- Brief -
Run through the records and, wherever a line holds the word "mais", return that line.

- Provided records -

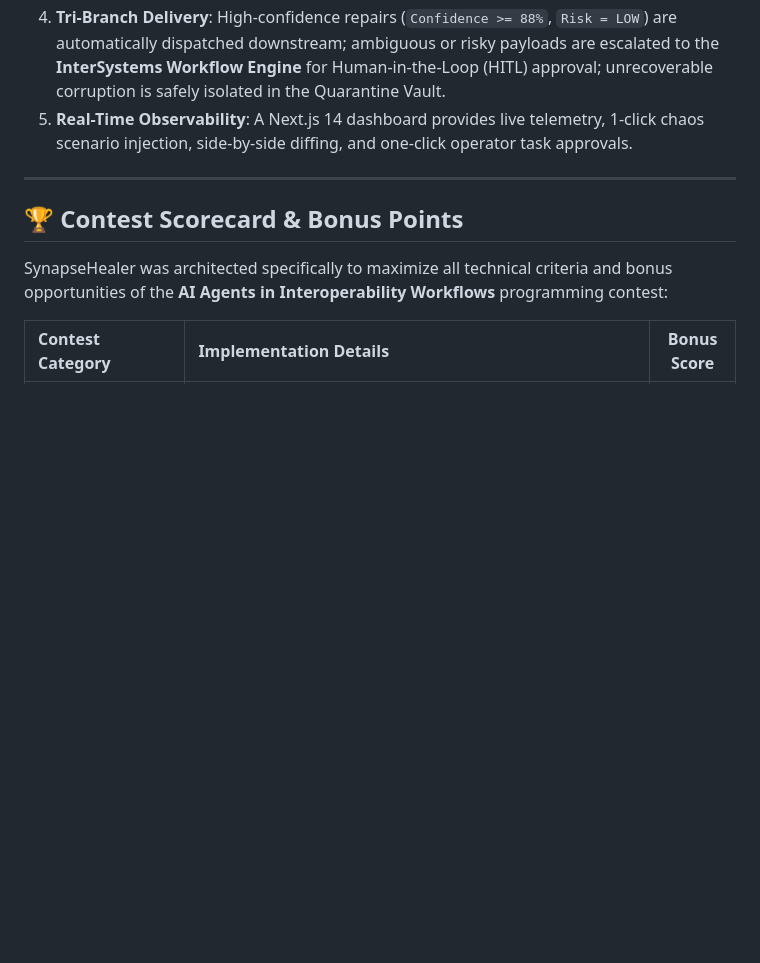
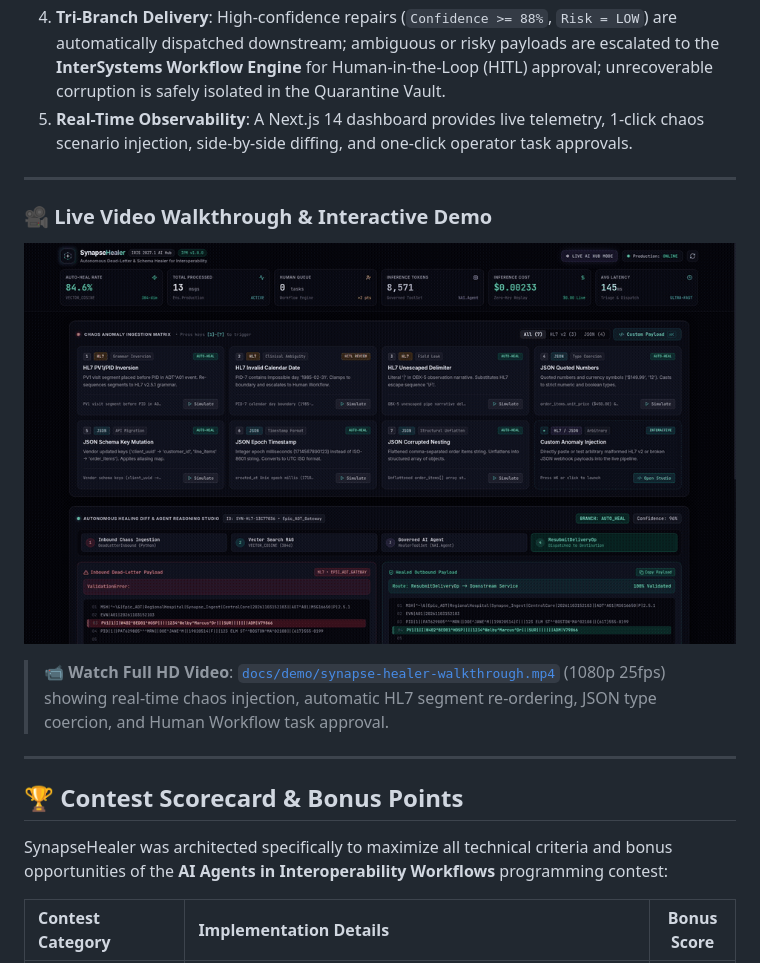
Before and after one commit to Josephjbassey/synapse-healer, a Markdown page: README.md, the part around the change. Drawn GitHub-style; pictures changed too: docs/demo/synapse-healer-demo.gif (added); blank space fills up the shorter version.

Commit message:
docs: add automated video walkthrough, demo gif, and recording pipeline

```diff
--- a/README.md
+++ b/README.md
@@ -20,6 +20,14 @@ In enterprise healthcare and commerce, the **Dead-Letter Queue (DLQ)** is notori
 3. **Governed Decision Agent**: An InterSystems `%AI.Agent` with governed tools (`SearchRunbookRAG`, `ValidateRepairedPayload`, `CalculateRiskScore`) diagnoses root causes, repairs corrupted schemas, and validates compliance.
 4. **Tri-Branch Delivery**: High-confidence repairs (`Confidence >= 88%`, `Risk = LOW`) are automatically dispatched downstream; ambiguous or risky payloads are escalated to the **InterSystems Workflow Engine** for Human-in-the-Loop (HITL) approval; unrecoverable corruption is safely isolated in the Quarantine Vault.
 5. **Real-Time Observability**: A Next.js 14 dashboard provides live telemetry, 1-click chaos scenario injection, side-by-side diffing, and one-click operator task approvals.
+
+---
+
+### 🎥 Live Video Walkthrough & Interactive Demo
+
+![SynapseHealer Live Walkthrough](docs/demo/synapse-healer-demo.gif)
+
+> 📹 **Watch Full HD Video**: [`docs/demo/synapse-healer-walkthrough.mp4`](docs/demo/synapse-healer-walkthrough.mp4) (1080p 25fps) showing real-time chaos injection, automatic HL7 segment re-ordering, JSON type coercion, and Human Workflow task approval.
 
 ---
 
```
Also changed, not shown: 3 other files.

==

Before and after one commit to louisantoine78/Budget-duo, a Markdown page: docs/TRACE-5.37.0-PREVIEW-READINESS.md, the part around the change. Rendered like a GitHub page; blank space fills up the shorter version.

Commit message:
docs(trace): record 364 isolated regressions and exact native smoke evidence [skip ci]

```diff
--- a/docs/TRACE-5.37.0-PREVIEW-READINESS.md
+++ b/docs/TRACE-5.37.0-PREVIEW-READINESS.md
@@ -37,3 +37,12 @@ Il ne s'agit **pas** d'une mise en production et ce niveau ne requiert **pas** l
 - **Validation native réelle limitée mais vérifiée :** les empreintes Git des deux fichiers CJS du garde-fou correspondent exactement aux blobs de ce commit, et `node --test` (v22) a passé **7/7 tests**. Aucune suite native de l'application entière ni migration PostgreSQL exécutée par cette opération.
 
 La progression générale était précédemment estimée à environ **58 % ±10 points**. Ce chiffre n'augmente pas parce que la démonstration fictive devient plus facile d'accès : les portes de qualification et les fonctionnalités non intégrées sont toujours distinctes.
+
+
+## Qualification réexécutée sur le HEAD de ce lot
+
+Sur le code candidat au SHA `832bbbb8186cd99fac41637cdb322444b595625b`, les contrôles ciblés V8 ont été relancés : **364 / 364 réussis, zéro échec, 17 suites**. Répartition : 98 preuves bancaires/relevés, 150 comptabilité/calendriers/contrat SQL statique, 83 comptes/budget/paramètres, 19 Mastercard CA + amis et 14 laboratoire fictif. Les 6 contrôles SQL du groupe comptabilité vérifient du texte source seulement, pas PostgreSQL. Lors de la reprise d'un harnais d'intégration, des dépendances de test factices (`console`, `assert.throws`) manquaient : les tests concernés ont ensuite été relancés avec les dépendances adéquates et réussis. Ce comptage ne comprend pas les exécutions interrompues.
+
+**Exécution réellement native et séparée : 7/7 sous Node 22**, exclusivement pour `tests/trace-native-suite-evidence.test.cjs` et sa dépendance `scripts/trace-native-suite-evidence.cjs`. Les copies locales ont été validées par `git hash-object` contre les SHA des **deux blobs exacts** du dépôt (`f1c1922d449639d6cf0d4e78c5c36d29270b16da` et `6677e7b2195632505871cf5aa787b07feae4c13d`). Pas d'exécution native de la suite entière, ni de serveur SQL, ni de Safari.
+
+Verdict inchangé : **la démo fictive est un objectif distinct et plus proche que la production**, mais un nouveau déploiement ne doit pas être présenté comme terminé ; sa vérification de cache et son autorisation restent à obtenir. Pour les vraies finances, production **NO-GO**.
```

* * *

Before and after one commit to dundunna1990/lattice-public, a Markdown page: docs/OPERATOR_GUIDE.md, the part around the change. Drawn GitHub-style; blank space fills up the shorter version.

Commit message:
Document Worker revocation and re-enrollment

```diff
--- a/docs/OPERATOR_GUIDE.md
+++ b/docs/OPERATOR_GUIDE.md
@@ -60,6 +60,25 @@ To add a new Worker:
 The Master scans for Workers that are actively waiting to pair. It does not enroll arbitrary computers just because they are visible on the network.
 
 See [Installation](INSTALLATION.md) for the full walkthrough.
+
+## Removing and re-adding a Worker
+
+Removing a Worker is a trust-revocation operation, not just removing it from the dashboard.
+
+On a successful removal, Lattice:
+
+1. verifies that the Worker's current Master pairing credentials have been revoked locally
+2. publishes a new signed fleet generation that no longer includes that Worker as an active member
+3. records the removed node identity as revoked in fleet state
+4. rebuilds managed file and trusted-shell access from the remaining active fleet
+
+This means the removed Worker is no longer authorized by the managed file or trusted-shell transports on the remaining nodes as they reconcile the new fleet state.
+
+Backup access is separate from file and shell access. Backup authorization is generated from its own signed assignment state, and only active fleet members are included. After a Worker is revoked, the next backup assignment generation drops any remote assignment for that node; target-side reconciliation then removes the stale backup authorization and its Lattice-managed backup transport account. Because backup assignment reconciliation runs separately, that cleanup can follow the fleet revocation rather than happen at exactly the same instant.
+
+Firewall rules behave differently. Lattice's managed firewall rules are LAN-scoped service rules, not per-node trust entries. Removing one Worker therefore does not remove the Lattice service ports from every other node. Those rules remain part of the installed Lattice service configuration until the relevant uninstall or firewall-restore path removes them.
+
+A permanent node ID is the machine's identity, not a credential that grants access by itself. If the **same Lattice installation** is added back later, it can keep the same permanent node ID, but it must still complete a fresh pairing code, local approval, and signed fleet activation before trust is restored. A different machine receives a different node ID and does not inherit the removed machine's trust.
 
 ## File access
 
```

- Answer section -
 - **Validation native réelle limitée mais vérifiée :** les empreintes Git des deux fichiers CJS du garde-fou correspondent exactement aux blobs de ce commit, et `node --test` (v22) a passé **7/7 tests**. Aucune suite native de l'application entière ni migration PostgreSQL exécutée par cette opération.
+Verdict inchangé : **la démo fictive est un objectif distinct et plus proche que la production**, mais un nouveau déploiement ne doit pas être présenté comme terminé ; sa vérification de cache et son autorisation restent à obtenir. Pour les vraies finances, production **NO-GO**.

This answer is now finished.